What it took to organize: 4 students, 10 hours
Number of students who attended/participated: 25
Details: This program was a collaborative effort between FMIG and the University of Arizona, Tucson Family Medicine Residency. The Resident in Charge, provided the FMIG leaders with dates and times of high school football games where the residents from the UA Residency Program would be assisting. The FMIG then posted the event on MedCats—an online network for UA medical students—as a Commitment to Underserved Populations event. From there, students could sign up for volunteer shifts with Family Medicine Resident Physicians.
Students signed up to volunteer with a Family Medicine Resident Physician and athletic trainer at high school football games to provide medical aid to football athletes from underserved high schools in Tucson. Medical students volunteered at 25 football games at the following underserved high schools: Amphitheater High School, Desert View High School, Rincon High School, Santa Rita High School, Cholla High School, and Empire High School. A total of 25 students (including all four years of current U of A Medical students) participated at the 25 football games, each serving 3 hours with the family medicine resident working that game.
Each student worked with a Family Medicine Resident Physician and an athletic trainer. This allowed medical students to see the dynamic team environment that sports medicine physicians work in. It also exposed students to family medicine and family physicians. Medical students observed and helped the athletic trainer and resident physicians work together to triage, evaluate, and treat injuries sustained during play. This program exposed and promoted the scope and diversity of family medicine. The feedback was extremely positive, with many students excited and proactive in requesting to help and to participate at more family medicine events.
FMIG: University of Iowa Carver College of Medicine
What it took to organize: 2 students, 20 hours
Number of students who attended/participated: 10
Details: One way that our members serve the community is through our long-standing Tar Wars Program.
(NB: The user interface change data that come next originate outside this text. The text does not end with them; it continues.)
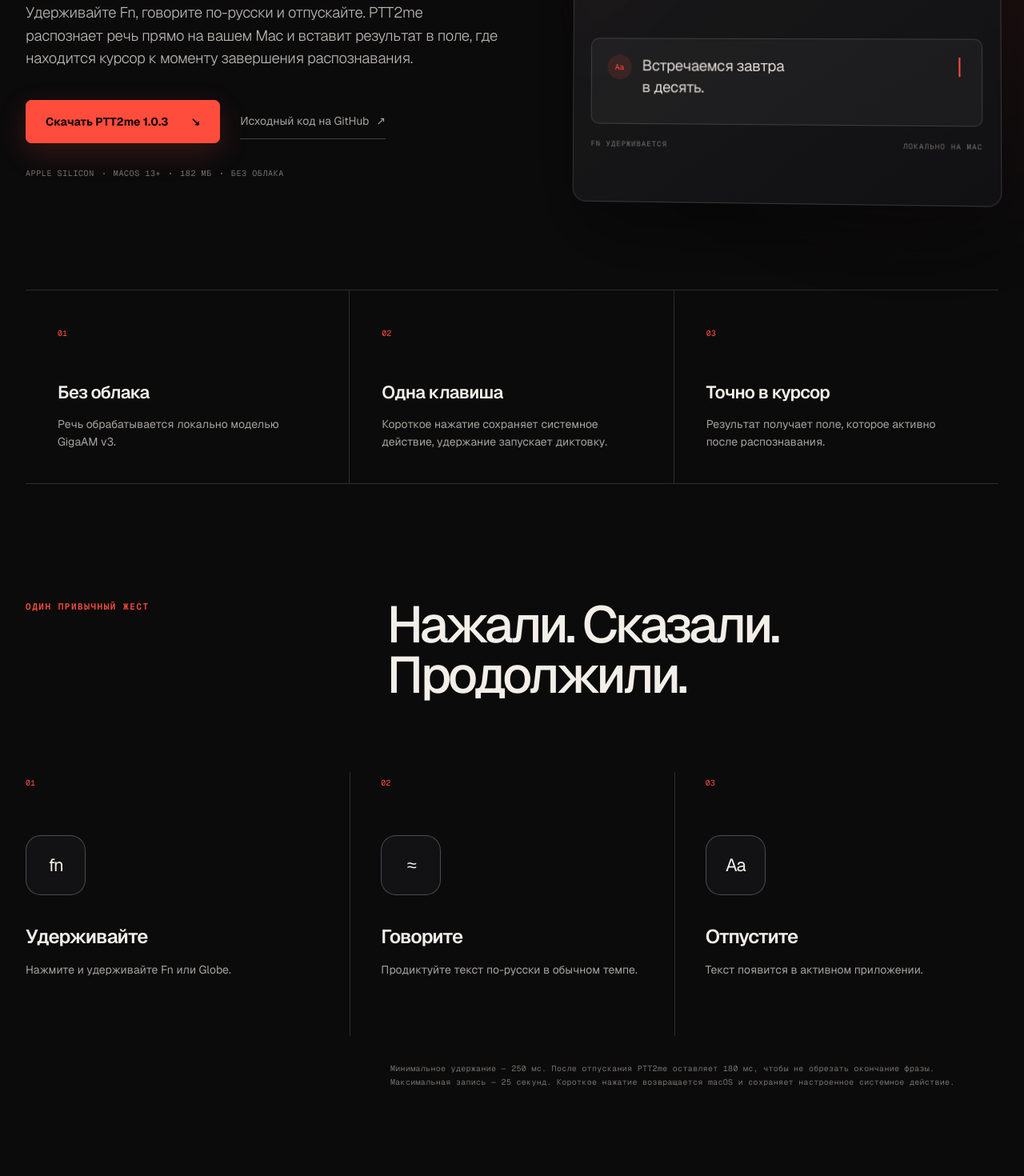
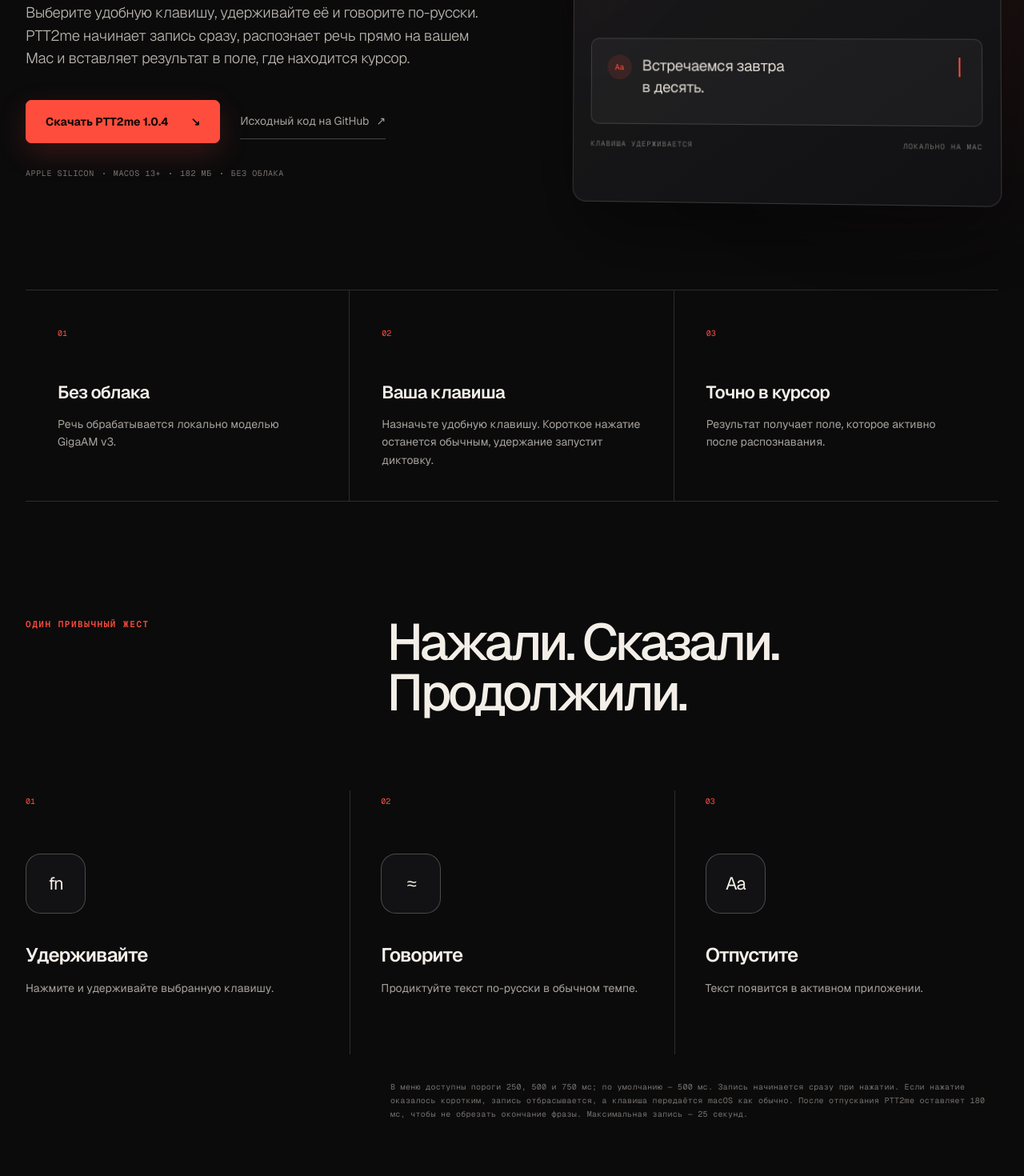
Before and after one commit to Torin2023/PTT2me, a Next.js app in the folder site/: page / in a window 1280 px wide. Shown: the part 440-1910 px from the top of the page at 80% size. Built offline with nearby package versions, Linux system fonts and the light colour scheme.

Commit message:
feat: sync product site with v1.0.4

```diff
--- a/site/app/layout.tsx
+++ b/site/app/layout.tsx
@@ -23,13 +23,13 @@
     metadataBase: new URL(origin),
     title: "PTT2me — локальная диктовка для macOS",
     description:
-      "Удерживайте Fn, говорите по-русски и вставляйте результат в поле, где находится курсор. Полностью локально на Apple Silicon.",
+      "Назначьте удобную клавишу, говорите по-русски и вставляйте результат в поле, где находится курсор. Полностью локально на Apple Silicon.",
     openGraph: {
       type: "website",
       locale: "ru_RU",
       title: "PTT2me — локальная диктовка для macOS",
       description:
-        "Удерживайте Fn, говорите по-русски и вставляйте результат в поле, где находится курсор. Полностью локально на Apple Silicon.",
+        "Назначьте удобную клавишу, говорите по-русски и вставляйте результат в поле, где находится курсор. Полностью локально на Apple Silicon.",
       images: [
         {
           url: "/og.png",
@@ -43,7 +43,7 @@
       card: "summary_large_image",
       title: "PTT2me — локальная диктовка для macOS",
       description:
-        "Удерживайте Fn, говорите по-русски и вставляйте результат в поле, где находится курсор. Полностью локально на Apple Silicon.",
+        "Назначьте удобную клавишу, говорите по-русски и вставляйте результат в поле, где находится курсор. Полностью локально на Apple Silicon.",
       images: ["/og.png"],
     },
     icons: {
--- a/site/app/page.tsx
+++ b/site/app/page.tsx
@@ -1,10 +1,10 @@
 const DOWNLOAD_URL =
-  "https://github.com/Torin2023/PTT2me/releases/download/v1.0.3/PTT2me-1.0.3-macos-arm64.dmg";
+  "https://github.com/Torin2023/PTT2me/releases/download/v1.0.4/PTT2me-1.0.4-macos-arm64.dmg";
 const REPOSITORY_URL = "https://github.com/Torin2023/PTT2me";
-const RELEASE_URL = `${REPOSITORY_URL}/releases/tag/v1.0.3`;
+const RELEASE_URL = `${REPOSITORY_URL}/releases/tag/v1.0.4`;
 
 const steps = [
-  ["01", "Удерживайте", "Нажмите и удерживайте Fn или Globe."],
+  ["01", "Удерживайте", "Нажмите и удерживайте выбранную клавишу."],
   ["02", "Говорите", "Продиктуйте текст по-русски в обычном темпе."],
   ["03", "Отпустите", "Текст появится в активном приложении."],
 ];
@@ -40,7 +40,7 @@
           <p className="eyebrow">
             <span aria-hidden="true" />
             Локальная диктовка для macOS
-            <span className="preview-badge">Preview 1.0.3</span>
+            <span className="preview-badge">Preview 1.0.4</span>
           </p>
           <h1>
             Говорите —
@@ -48,13 +48,13 @@
             текст уже там<span aria-hidden="true">.</span>
           </h1>
           <p className="lede">
-            Удерживайте Fn, говорите по-русски и отпускайте. PTT2me распознает
-            речь прямо на вашем Mac и вставит результат в поле, где находится
-            курсор к моменту завершения распознавания.
+            Выберите удобную клавишу, удерживайте её и говорите по-русски.
+            PTT2me начинает запись сразу, распознает речь прямо на вашем Mac и
+            вставляет результат в поле, где находится курсор.
           </p>
           <div className="hero-actions">
             <a className="button" href={DOWNLOAD_URL}>
-              Скачать PTT2me 1.0.3
+              Скачать PTT2me 1.0.4
               <span aria-hidden="true">↘</span>
             </a>
             <a className="text-link" href={REPOSITORY_URL}>
@@ -69,7 +69,7 @@
 
         <div
           className="dictation-demo"
-          aria-label="Схема: удерживайте Fn, говорите и получите текст"
+          aria-label="Схема: удерживайте выбранную клавишу, говорите и получите текст"
         >
           <div className="demo-topline">
             <span>PTT2me</span>
@@ -101,7 +101,7 @@
             <i aria-hidden="true" />
           </div>
           <div className="demo-caption">
-            <span>Fn удерживается</span>
+            <span>Клавиша удерживается</span>
             <span>Локально на Mac</span>
           </div>
         </div>
@@ -115,10 +115,10 @@
         </article>
         <article>
           <span>02</span>
-          <h2>Одна клавиша</h2>
+          <h2>Ваша клавиша</h2>
           <p>
-            Короткое нажатие сохраняет системное действие, удержание запускает
-            диктовку.
+            Назначьте удобную клавишу. Короткое нажатие останется обычным,
+            удержание запустит диктовку.
           </p>
         </article>
         <article>
@@ -146,10 +146,11 @@
           ))}
         </div>
         <p className="fine-print">
-          Минимальное удержание — 250 мс. После отпускания PTT2me оставляет
-          180 мс, чтобы не обрезать окончание фразы. Максимальная запись —
-          25 секунд. Короткое нажатие возвращается macOS и сохраняет настроенное
-          системное действие.
+          В меню доступны пороги 250, 500 и 750 мс; по умолчанию — 500 мс.
+          Запись начинается сразу при нажатии. Если нажатие оказалось коротким,
+          запись отбрасывается, а клавиша передаётся macOS как обычно. После
+          отпускания PTT2me оставляет 180 мс, чтобы не обрезать окончание фразы.
+          Максимальная запись — 25 секунд.
         </p>
       </section>
 
@@ -198,7 +199,7 @@
             </span>
             <div>
               <b>Мониторинг ввода</b>
-              <p>Чтобы реагировать на Fn или Globe.</p>
+              <p>Чтобы реагировать на назначенную клавишу.</p>
             </div>
           </article>
           <article>
@@ -219,7 +220,7 @@
 
       <section className="section install" id="install">
         <div className="install-copy">
-          <p className="eyebrow">PTT2me Preview 1.0.3</p>
+          <p className="eyebrow">PTT2me Preview 1.0.4</p>
           <h2>Готовы говорить?</h2>
           <p>Для Mac с Apple Silicon и macOS 13 Ventura или новее.</p>
           <a className="button" href={DOWNLOAD_URL}>
@@ -259,11 +260,11 @@
         <p>
           SHA-256{" "}
           <code>
-            513ddace2ca4b8d8bc9f9e5da099cc238ea6476f559d376605b80c76a267e2f4
+            64b54978627ba1f2f1c466222fd2a984b2fcd8623afb66d1714e12da13be83bf
           </code>
         </p>
         <div>
-          <a href={RELEASE_URL}>Preview-релиз 1.0.3</a>
+          <a href={RELEASE_URL}>Preview-релиз 1.0.4</a>
           <a href={REPOSITORY_URL}>GitHub</a>
         </div>
       </footer>
```
Also changed, not shown: 1 other file (tests, documents, lock files or other folders).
Goals for this initiative include:
1. Giving our FMIG members a chance to interact with young people, specifically 5th and 6th graders, and an opportunity to practice their skills as health educators.
2. Provide a supportive learning opportunity for children to better understand their bodies and consequences of decisions, specifically smoking, on their health.
3. Decrease future smoking rates in the community by reaching children before they start smoking.
This program serves to educate upper elementary students about the hazards of tobacco use and highlights both the negative consequences and reasons why people choose to smoke. This program focuses on the immediate, short-term negative effects of tobacco, which has been proven to be more effective with young, concrete learners than discussing long-term smoking effects. Topics of discussion include the negative effects of: bad breath, decreased endurance, and having less money available to purchase other things. Students are also taught about the dangers of newer forms of nicotine use including e-cigarettes and hookah. Students participate in activities to see how much smoking can cost as well as a “breathing through a straw” exercise to demonstrate the physical effects of long-term smoking and emphysema.
FMIG Leader Roles and Program Execution
Each year our Community Outreach Chairs work with local elementary school teachers to present the AAFP-endorsed anti-tobacco program to 5th graders during the months of October-April. This year we had about 15 volunteers serve 12 schools in the greater Iowa City/Coralville area. Our chapter is heavily committed to the Tar Wars program, and it is highly valued by our FMIG members as shown by the continued dedication of many of our presenters throughout their entire medical education.
A consistent issue through the years is finding time to provide training for all the presenters and recruiting enough presenters to go to all of the schools. This year more training session opportunities were offered as well as additional one on one or small group training sessions to meet the needs of our members and to make it easier for more people to participate.